During the 1921-1922 famine, 100,000 people died of starvation.(2) Most of these victims were Crimean Tatars. Famine raged particularly in areas populated by the Tatars.(3) .... Today Crimea is again in desperate need of assistance. Five to ten families in every village are struggling to survive and dying untimely deaths. No doubt, the number of these poor victims is increasing every day. We cannot expect that the Moscow or Crimean government would extend a helping hand to these unfortunate people. The dismissal of Kubayev, a man devoid of any national feelings, eliminated any hope that the authorities would send aid to famine victims. After all, Kubayev tried to help by distributing flour but lost his job and got arrested. Who can send aid from abroad to the citizens of a country who are forced to starve by their own government? It is a government pursuing an insane policy of exporting grain at low prices that destabilize world markets.

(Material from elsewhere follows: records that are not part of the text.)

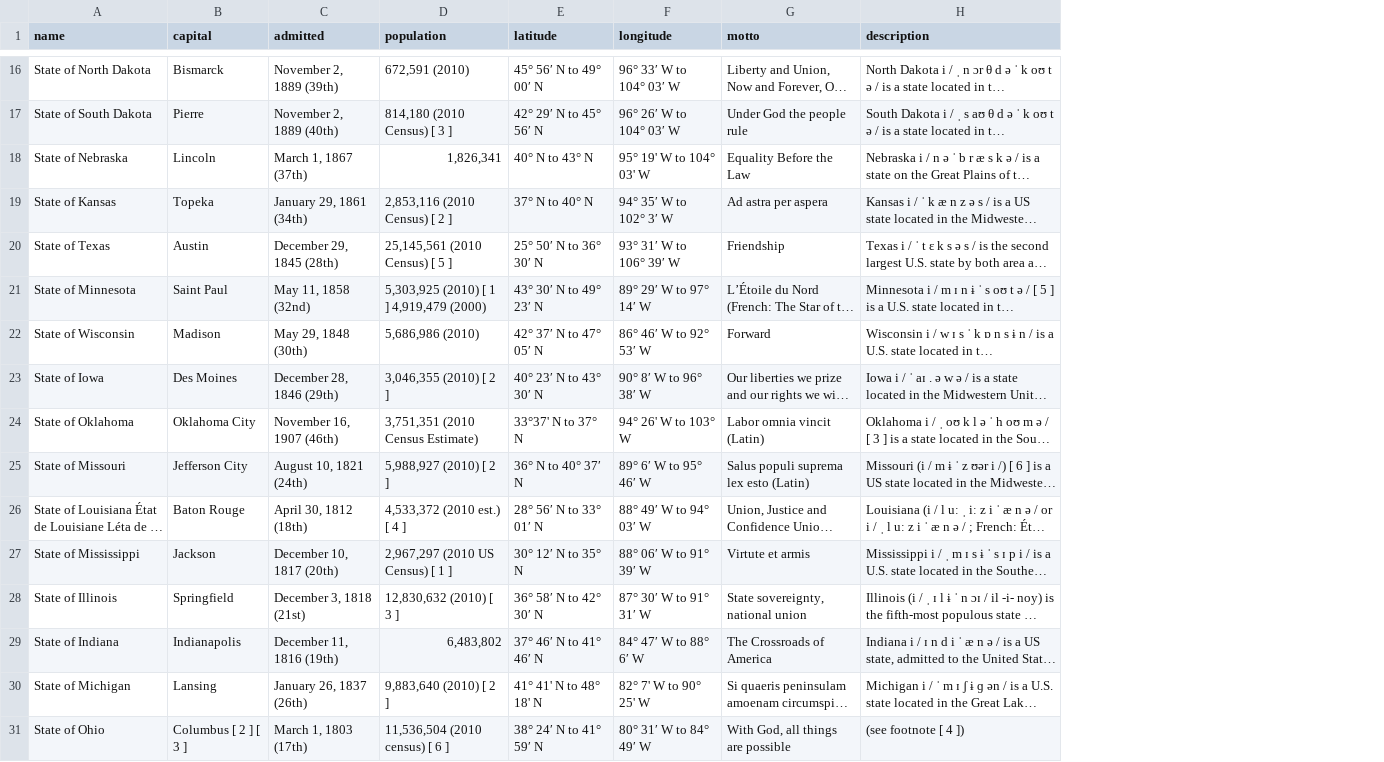
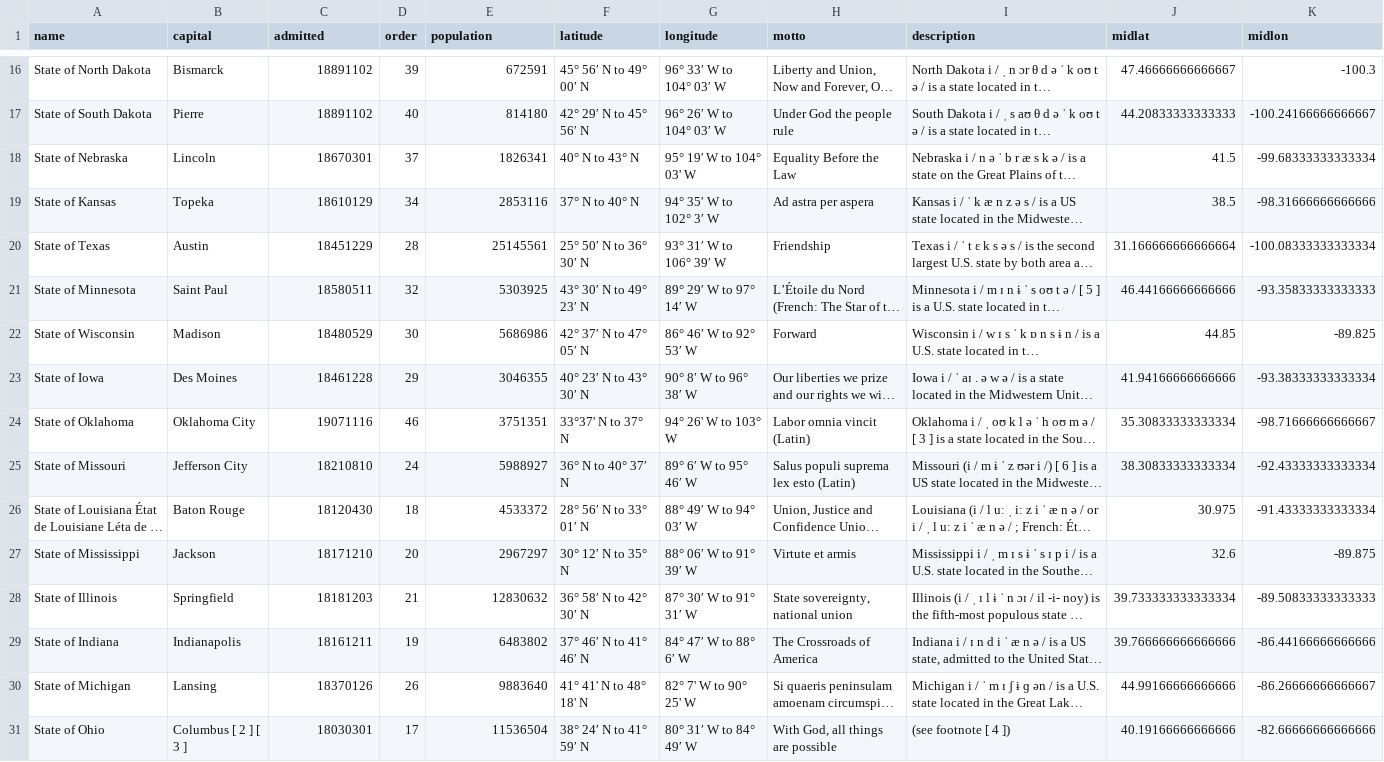
Before and after one commit to xapian/xapian-docsprint, a CSV file: data/states.csv, drawn as a sheet; only a part is shown, gaps mark what is left out; long unchanged cells end in …; addresses are those after the commit; the diff covers the shown part only; the diff names each change by its address in the sheet, - before the commit and + after, or states it on an @@ line.

```diff
--- a/data/states.csv
+++ b/data/states.csv
+column D (order), rows 16-31: 39 | 40 | 37 | 34 | 28 | 32 | 30 | 29 | 46 | 24 | 18 | 20 | 21 | 19 | 26 | 17
+column J (midlat), rows 16-31: 47.46666666666667 | 44.20833333333333 | 41.5 | 38.5 | 31.166666666666664 | 46.44166666666666 | 44.85 | 41.94166666666666 | 35.30833333333334 | 38.30833333333334 | 30.975 | 32.6 | 39.733333333333334 | 39.766666666666666 | 44.99166666666666 | 40.19166666666666
+column K (midlon), rows 16-31: -100.3 | -100.24166666666667 | -99.68333333333334 | -98.31666666666666 | -100.08333333333334 | -93.35833333333333 | -89.825 | -93.38333333333334 | -98.71666666666667 | -92.43333333333334 | -91.43333333333334 | -89.875 | -89.50833333333333 | -86.44166666666666 | -86.26666666666667 | -82.66666666666666
-C16 (admitted): November 2, 1889 (39th)
+C16 (admitted): 18891102
-E16 (population): 672,591 (2010)
+E16 (population): 672591
-C17 (admitted): November 2, 1889 (40th)
+C17 (admitted): 18891102
-E17 (population): 814,180 (2010 Census) [ 3 ]
+E17 (population): 814180
-C18 (admitted): March 1, 1867 (37th)
+C18 (admitted): 18670301
-E18 (population): 1,826,341
+E18 (population): 1826341
-C19 (admitted): January 29, 1861 (34th)
+C19 (admitted): 18610129
-E19 (population): 2,853,116 (2010 Census) [ 2 ]
+E19 (population): 2853116
-C20 (admitted): December 29, 1845 (28th)
+C20 (admitted): 18451229
-E20 (population): 25,145,561 (2010 Census) [ 5 ]
+E20 (population): 25145561
-C21 (admitted): May 11, 1858 (32nd)
+C21 (admitted): 18580511
-E21 (population): 5,303,925 (2010) [ 1 ] 4,919,479 (2000)
+E21 (population): 5303925
-C22 (admitted): May 29, 1848 (30th)
+C22 (admitted): 18480529
-E22 (population): 5,686,986 (2010)
+E22 (population): 5686986
-C23 (admitted): December 28, 1846 (29th)
+C23 (admitted): 18461228
-E23 (population): 3,046,355 (2010) [ 2 ]
+E23 (population): 3046355
-C24 (admitted): November 16, 1907 (46th)
+C24 (admitted): 19071116
-E24 (population): 3,751,351 (2010 Census Estimate)
+E24 (population): 3751351
-C25 (admitted): August 10, 1821 (24th)
+C25 (admitted): 18210810
-E25 (population): 5,988,927 (2010) [ 2 ]
+E25 (population): 5988927
-C26 (admitted): April 30, 1812 (18th)
+C26 (admitted): 18120430
-E26 (population): 4,533,372 (2010 est.) [ 4 ]
+E26 (population): 4533372
-C27 (admitted): December 10, 1817 (20th)
+C27 (admitted): 18171210
-E27 (population): 2,967,297 (2010 US Census) [ 1 ]
+E27 (population): 2967297
-C28 (admitted): December 3, 1818 (21st)
+C28 (admitted): 18181203
-E28 (population): 12,830,632 (2010) [ 3 ]
+E28 (population): 12830632
-C29 (admitted): December 11, 1816 (19th)
+C29 (admitted): 18161211
-E29 (population): 6,483,802
+E29 (population): 6483802
-C30 (admitted): January 26, 1837 (26th)
+C30 (admitted): 18370126
-E30 (population): 9,883,640 (2010) [ 2 ]
+E30 (population): 9883640
-C31 (admitted): March 1, 1803 (17th)
+C31 (admitted): 18030301
-E31 (population): 11,536,504 (2010 census) [ 6 ]
+E31 (population): 11536504
```
Also changed, not shown: 68 edited cells elsewhere in this file, 13 other files.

End Notes

(1) As sources of these statistics, the author cites the memorandum of Husameddinof, Chair of Committee of Commissars; and publications Kızıl Kırım [Red Crimea], no. 39 (17 February 1931) and Yeni Dünya [New World], no. 33 (17 February 1931).

(2) Bütün Kırım, p. 7. [All Crimea, a jubilee volume published by the Central Executive Committee of Crimean ASSR in 1926, in Turkish and Russian.]

(3) Ibid., p. 38. Although Akyar [Sevastopol] is only two hours from Bahçesaray [Bakhchisaray], 55 percent of the people in Bahçesaray died of starvation; 48 percent in Karasubazar [Belagorsk]; 43 percent in Gözleve [Evpatoria]; 41 percent in Eski Kırım [Stary Krym], 36 percent in Kefe [Feodosia]; 29 percent in Yalta; 28 percent in Kerç [Kerch]; 13 percent in Akmescit [Simferopol]; and 11 percent in Akyar [Sevastopol]. It must be noted that 55 percent of the people in Bahçesaray died during the Famine of 1921-1922.

Translated into English by Inci Bowman
Original text in Arabic script, transliterated into Latin alphabet by Şule Tezcan


Online Sources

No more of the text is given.